(REQUIRED ACTION):
Report each line of the records where "Render" occurs.

(DATA EXTRACTS):
—————

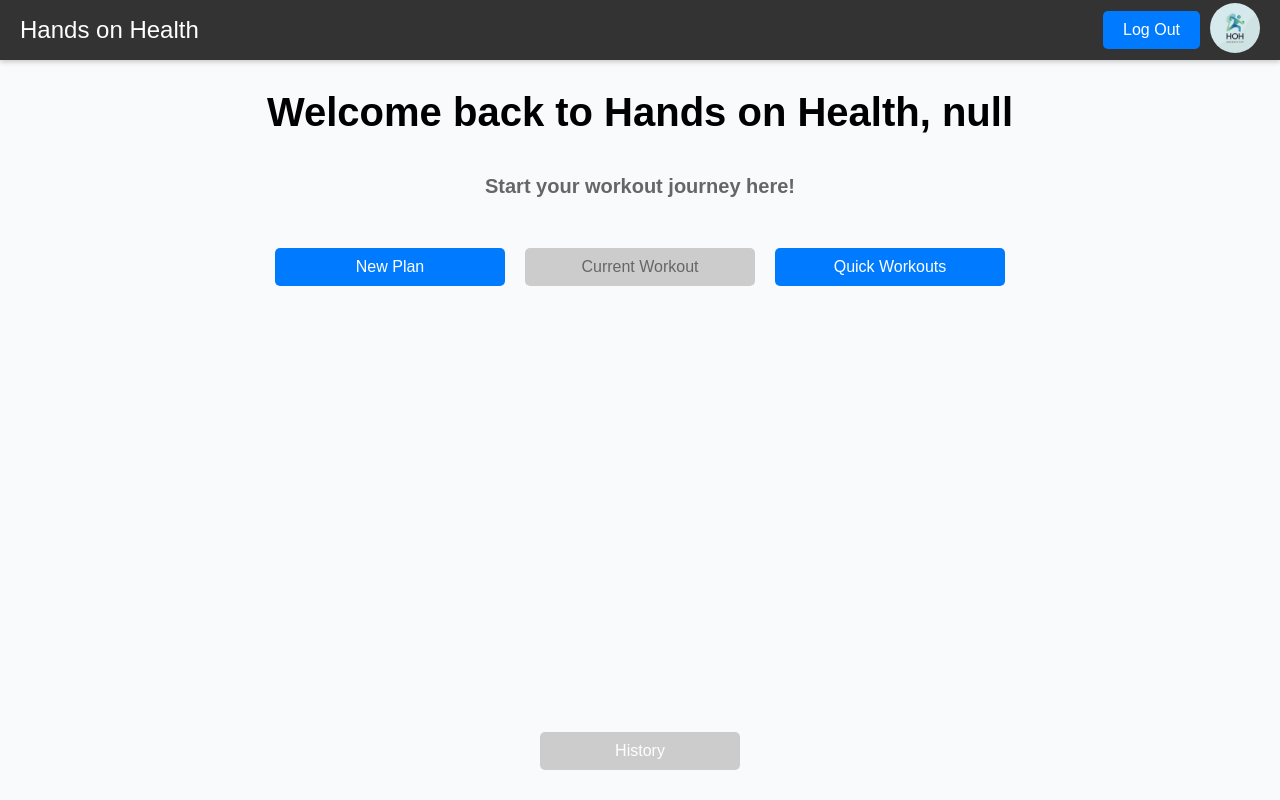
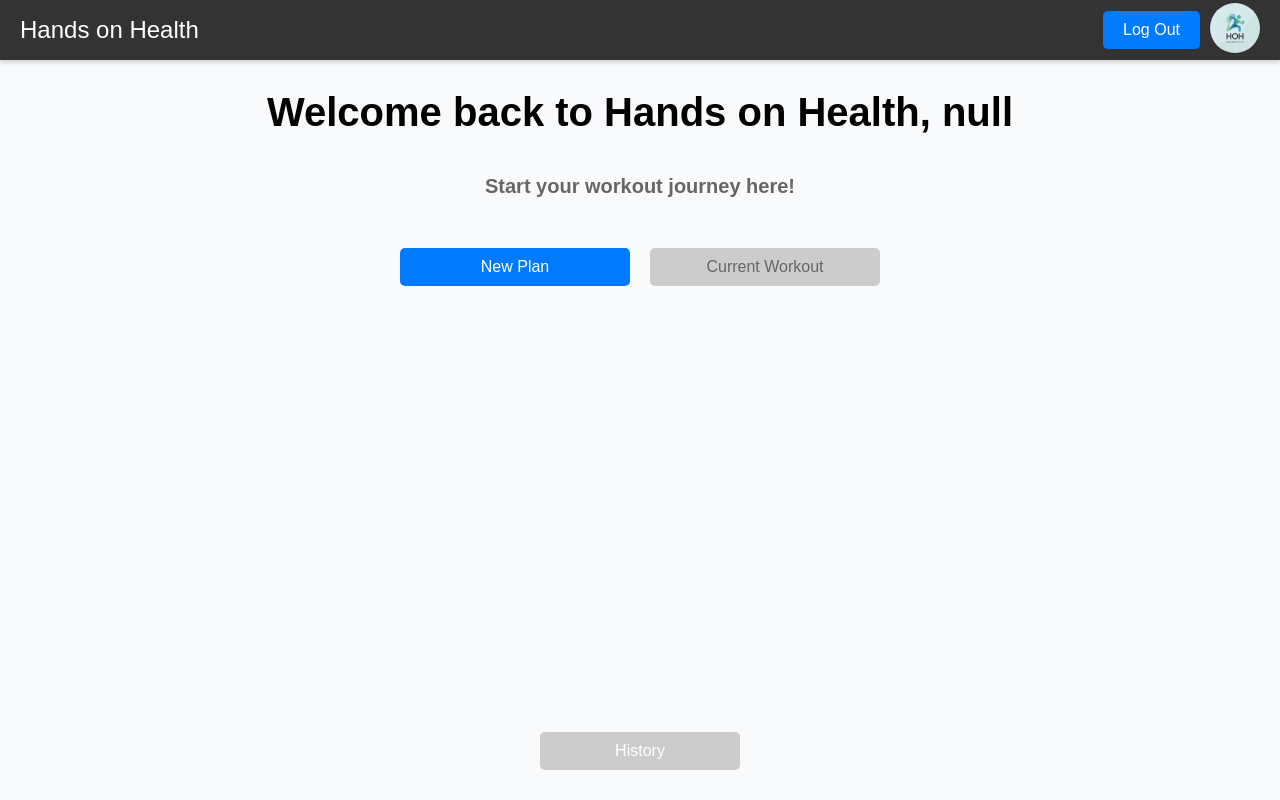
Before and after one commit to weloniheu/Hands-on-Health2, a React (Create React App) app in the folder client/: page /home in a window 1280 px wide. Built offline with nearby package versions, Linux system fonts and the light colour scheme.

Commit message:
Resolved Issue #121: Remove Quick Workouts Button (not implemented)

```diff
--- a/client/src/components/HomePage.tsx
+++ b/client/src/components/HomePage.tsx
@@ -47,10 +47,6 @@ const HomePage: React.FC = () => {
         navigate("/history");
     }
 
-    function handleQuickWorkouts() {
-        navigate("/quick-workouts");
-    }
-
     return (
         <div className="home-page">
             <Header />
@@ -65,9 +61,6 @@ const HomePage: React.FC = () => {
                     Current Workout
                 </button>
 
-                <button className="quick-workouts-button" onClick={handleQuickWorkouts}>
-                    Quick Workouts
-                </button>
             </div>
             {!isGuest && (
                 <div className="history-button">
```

—————

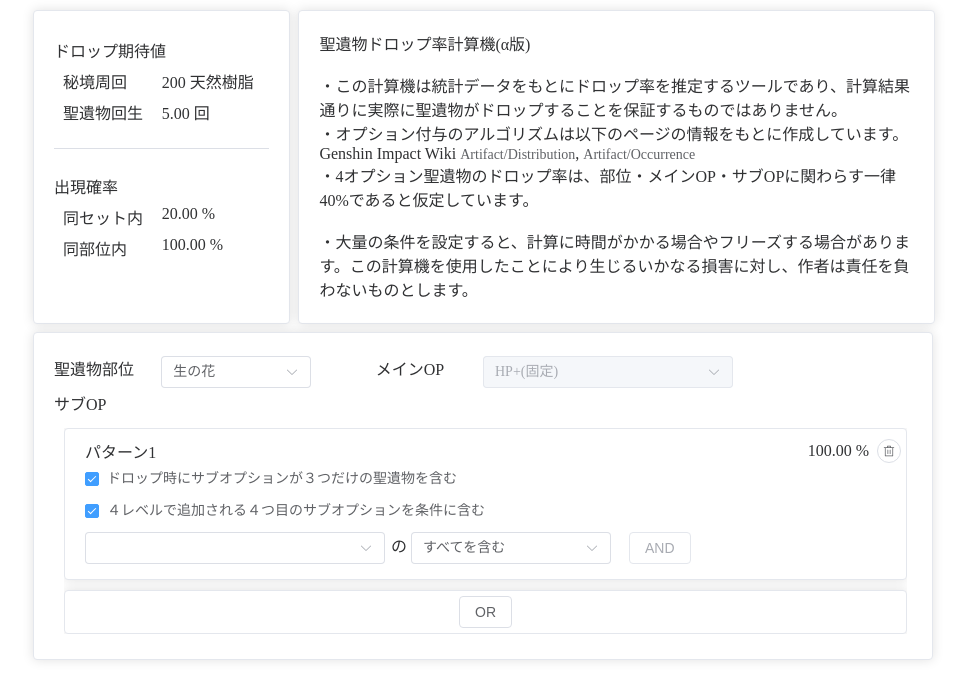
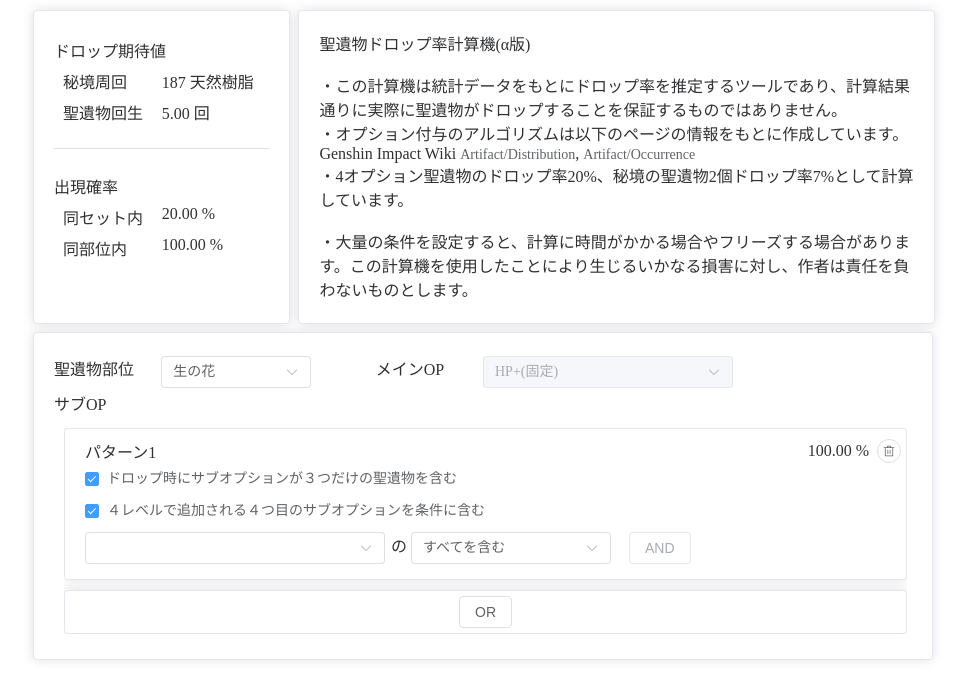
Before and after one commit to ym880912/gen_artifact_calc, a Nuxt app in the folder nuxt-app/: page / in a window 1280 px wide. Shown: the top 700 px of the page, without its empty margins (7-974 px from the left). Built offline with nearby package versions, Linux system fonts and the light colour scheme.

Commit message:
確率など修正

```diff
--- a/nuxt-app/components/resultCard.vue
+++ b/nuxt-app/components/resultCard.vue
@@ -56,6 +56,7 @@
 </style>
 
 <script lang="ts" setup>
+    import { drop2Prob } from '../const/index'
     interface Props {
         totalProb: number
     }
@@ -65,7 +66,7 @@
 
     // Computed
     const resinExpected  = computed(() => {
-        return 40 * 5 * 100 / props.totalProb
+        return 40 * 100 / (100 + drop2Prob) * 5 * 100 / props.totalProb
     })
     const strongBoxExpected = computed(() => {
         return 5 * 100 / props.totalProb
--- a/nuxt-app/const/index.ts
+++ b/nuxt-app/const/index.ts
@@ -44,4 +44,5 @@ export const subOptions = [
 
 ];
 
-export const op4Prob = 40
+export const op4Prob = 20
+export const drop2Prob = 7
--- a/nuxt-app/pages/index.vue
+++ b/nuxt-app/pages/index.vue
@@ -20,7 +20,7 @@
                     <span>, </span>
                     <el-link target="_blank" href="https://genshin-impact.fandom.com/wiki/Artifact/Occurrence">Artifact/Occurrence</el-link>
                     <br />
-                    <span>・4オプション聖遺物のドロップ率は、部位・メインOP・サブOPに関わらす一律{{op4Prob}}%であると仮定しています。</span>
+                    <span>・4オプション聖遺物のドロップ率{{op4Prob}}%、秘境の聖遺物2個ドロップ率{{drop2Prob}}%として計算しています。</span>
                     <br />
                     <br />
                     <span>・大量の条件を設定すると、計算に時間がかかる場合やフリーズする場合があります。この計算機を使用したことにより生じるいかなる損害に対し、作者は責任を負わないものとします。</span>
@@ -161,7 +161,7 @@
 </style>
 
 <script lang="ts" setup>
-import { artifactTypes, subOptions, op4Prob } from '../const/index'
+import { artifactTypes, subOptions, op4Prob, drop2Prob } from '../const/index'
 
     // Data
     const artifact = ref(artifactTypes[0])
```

—————

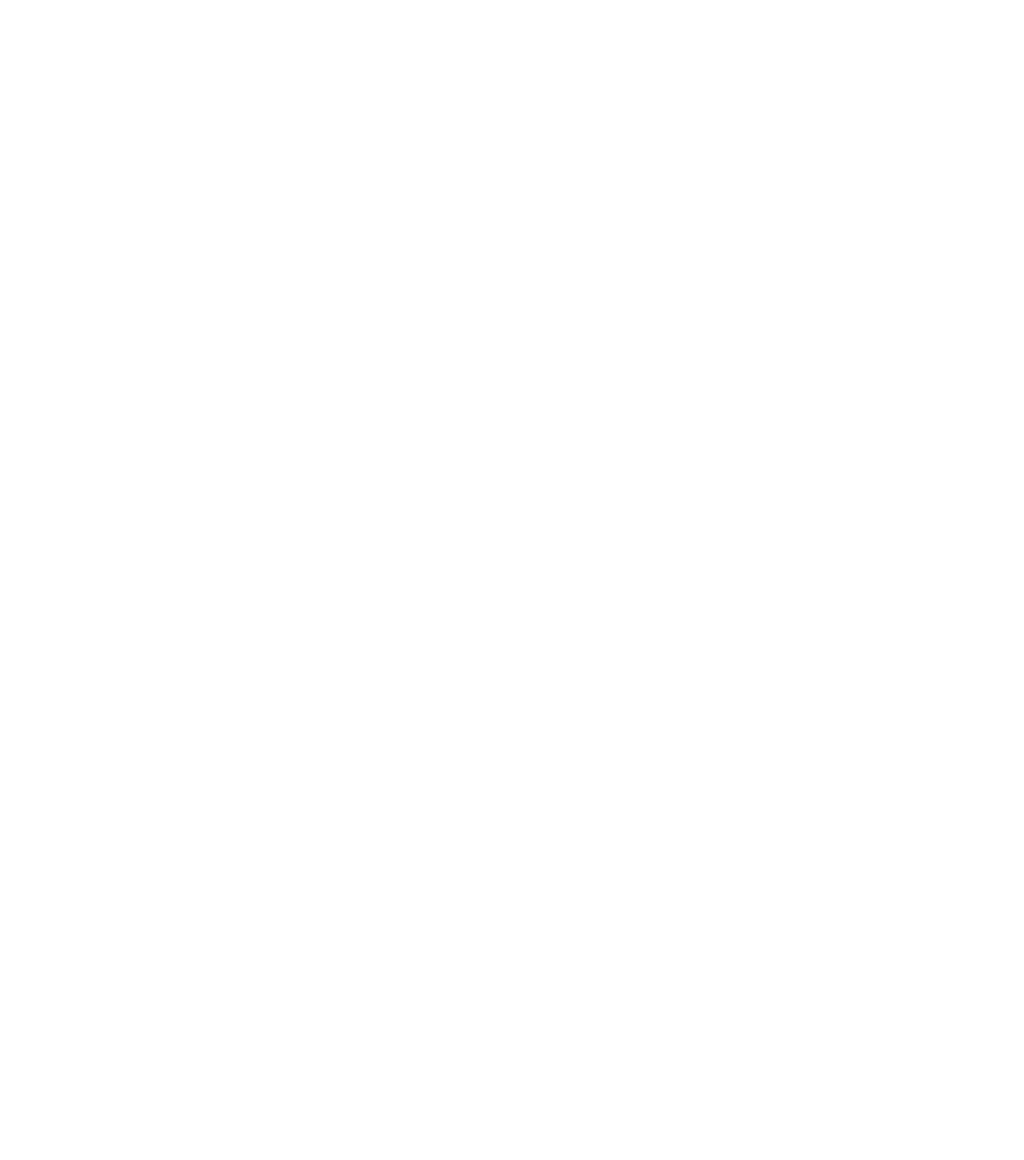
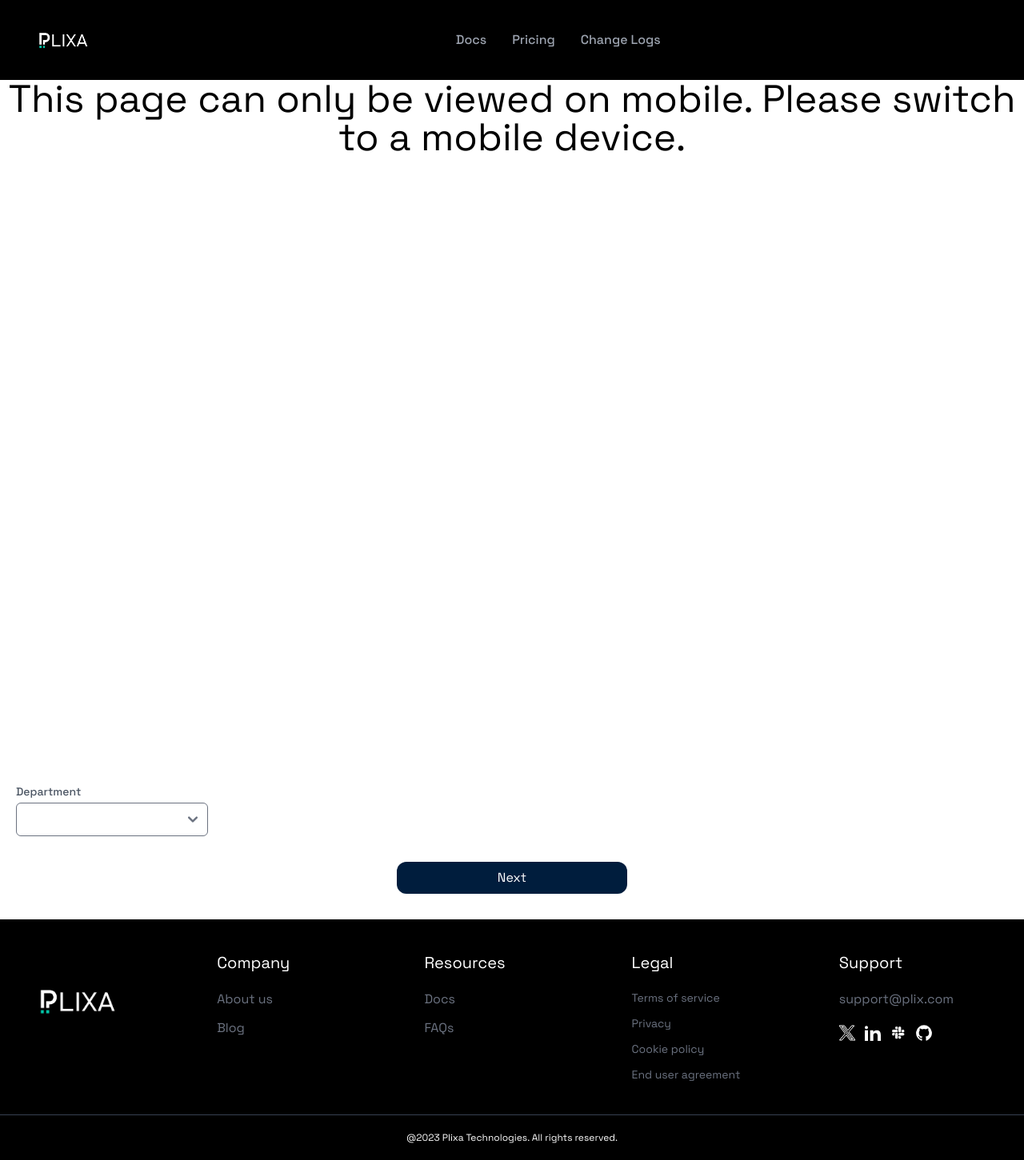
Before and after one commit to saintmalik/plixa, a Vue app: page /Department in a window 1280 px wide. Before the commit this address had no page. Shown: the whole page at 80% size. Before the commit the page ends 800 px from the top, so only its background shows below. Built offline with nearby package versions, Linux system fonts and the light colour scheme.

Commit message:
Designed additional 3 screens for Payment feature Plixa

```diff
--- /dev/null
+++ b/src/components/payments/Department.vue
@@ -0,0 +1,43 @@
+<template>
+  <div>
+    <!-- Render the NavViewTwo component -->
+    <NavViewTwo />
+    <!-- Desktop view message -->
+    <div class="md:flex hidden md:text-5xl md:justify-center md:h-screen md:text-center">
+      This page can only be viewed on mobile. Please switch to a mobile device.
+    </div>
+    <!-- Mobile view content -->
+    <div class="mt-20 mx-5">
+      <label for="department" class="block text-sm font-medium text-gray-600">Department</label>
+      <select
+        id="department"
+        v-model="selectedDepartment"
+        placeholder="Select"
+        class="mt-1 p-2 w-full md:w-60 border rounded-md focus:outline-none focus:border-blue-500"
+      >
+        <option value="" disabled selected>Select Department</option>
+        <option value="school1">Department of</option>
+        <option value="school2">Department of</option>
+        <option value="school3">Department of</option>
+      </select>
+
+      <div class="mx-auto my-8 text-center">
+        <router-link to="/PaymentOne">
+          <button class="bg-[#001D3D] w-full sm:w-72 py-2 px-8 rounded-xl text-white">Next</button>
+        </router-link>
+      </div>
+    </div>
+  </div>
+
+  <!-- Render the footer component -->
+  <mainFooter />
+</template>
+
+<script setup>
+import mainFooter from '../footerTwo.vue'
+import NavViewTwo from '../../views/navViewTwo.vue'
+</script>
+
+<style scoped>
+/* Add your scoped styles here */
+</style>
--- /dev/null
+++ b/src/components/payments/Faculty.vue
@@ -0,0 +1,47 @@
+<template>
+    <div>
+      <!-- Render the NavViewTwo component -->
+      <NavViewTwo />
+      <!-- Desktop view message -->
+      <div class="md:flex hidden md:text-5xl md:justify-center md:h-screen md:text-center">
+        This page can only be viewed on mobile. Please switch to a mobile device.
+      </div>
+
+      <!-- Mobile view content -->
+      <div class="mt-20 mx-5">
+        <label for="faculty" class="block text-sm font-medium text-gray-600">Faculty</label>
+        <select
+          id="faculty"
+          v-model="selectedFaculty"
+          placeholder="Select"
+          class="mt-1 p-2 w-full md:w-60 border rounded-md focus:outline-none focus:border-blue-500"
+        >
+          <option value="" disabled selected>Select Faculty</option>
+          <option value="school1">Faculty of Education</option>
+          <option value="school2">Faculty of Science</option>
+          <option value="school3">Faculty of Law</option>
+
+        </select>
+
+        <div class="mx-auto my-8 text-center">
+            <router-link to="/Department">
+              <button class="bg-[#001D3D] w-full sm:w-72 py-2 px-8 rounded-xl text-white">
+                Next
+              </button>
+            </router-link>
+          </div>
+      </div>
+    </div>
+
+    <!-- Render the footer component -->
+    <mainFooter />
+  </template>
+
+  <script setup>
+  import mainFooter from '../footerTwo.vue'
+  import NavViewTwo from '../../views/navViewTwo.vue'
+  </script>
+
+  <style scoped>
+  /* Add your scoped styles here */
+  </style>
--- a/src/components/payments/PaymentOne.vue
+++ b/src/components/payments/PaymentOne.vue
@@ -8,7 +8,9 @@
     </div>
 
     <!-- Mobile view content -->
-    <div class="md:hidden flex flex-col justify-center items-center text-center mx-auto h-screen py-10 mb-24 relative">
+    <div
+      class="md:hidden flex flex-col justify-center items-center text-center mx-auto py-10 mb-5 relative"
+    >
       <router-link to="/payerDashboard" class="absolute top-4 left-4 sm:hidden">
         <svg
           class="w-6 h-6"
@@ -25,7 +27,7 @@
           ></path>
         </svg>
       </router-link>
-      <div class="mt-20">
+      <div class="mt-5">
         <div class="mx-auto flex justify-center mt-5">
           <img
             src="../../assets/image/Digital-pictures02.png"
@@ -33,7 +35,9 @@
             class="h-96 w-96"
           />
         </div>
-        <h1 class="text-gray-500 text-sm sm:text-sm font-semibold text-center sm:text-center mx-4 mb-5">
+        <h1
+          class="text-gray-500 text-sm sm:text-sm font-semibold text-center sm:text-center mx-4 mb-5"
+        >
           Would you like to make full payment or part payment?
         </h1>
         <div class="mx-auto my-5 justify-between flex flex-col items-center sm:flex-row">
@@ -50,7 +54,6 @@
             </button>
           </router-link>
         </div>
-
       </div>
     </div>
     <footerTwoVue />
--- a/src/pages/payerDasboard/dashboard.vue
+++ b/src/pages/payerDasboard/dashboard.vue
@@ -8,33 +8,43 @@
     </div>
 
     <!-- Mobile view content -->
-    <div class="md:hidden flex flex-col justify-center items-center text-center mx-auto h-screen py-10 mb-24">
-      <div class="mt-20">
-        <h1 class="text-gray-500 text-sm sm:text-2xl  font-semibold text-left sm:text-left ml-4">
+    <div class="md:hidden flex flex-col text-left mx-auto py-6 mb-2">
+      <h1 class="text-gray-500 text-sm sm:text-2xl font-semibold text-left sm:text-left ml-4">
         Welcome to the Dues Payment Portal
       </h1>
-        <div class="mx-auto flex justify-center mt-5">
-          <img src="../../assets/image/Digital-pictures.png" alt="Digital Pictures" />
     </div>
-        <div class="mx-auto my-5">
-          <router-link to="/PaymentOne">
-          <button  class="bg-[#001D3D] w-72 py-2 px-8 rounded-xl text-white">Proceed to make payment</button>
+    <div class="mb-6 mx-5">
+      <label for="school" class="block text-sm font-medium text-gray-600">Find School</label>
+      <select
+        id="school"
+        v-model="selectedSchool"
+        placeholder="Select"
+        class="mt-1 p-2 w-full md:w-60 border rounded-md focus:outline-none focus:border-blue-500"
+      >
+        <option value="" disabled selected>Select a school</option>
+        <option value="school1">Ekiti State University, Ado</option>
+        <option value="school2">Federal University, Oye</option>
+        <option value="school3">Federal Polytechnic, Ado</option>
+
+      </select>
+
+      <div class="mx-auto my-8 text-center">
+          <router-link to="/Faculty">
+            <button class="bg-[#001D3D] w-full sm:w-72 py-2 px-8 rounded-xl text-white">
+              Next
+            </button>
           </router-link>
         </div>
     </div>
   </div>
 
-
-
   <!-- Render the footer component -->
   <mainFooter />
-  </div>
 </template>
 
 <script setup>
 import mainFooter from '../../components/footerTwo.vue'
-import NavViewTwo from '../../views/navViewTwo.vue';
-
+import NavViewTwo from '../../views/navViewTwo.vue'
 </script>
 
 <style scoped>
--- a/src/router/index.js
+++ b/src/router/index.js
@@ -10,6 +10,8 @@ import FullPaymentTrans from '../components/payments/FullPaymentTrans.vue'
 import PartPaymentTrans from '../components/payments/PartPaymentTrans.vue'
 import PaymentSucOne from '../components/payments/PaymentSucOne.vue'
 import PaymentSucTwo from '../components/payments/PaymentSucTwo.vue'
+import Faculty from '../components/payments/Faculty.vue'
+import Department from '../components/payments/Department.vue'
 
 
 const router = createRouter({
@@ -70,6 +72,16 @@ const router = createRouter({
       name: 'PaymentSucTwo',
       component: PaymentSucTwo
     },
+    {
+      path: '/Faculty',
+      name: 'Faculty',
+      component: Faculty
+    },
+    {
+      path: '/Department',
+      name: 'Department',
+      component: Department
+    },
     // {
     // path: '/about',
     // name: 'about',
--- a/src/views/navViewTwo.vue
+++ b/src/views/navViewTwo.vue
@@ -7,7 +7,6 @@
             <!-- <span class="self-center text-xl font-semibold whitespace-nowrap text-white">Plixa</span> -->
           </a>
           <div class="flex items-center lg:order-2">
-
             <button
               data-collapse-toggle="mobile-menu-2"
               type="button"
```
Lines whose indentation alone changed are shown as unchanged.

—————

(WORKED SOLUTION):
+    <!-- Render the NavViewTwo component -->
+  <!-- Render the footer component -->
+      <!-- Render the NavViewTwo component -->
+    <!-- Render the footer component -->
   <!-- Render the footer component -->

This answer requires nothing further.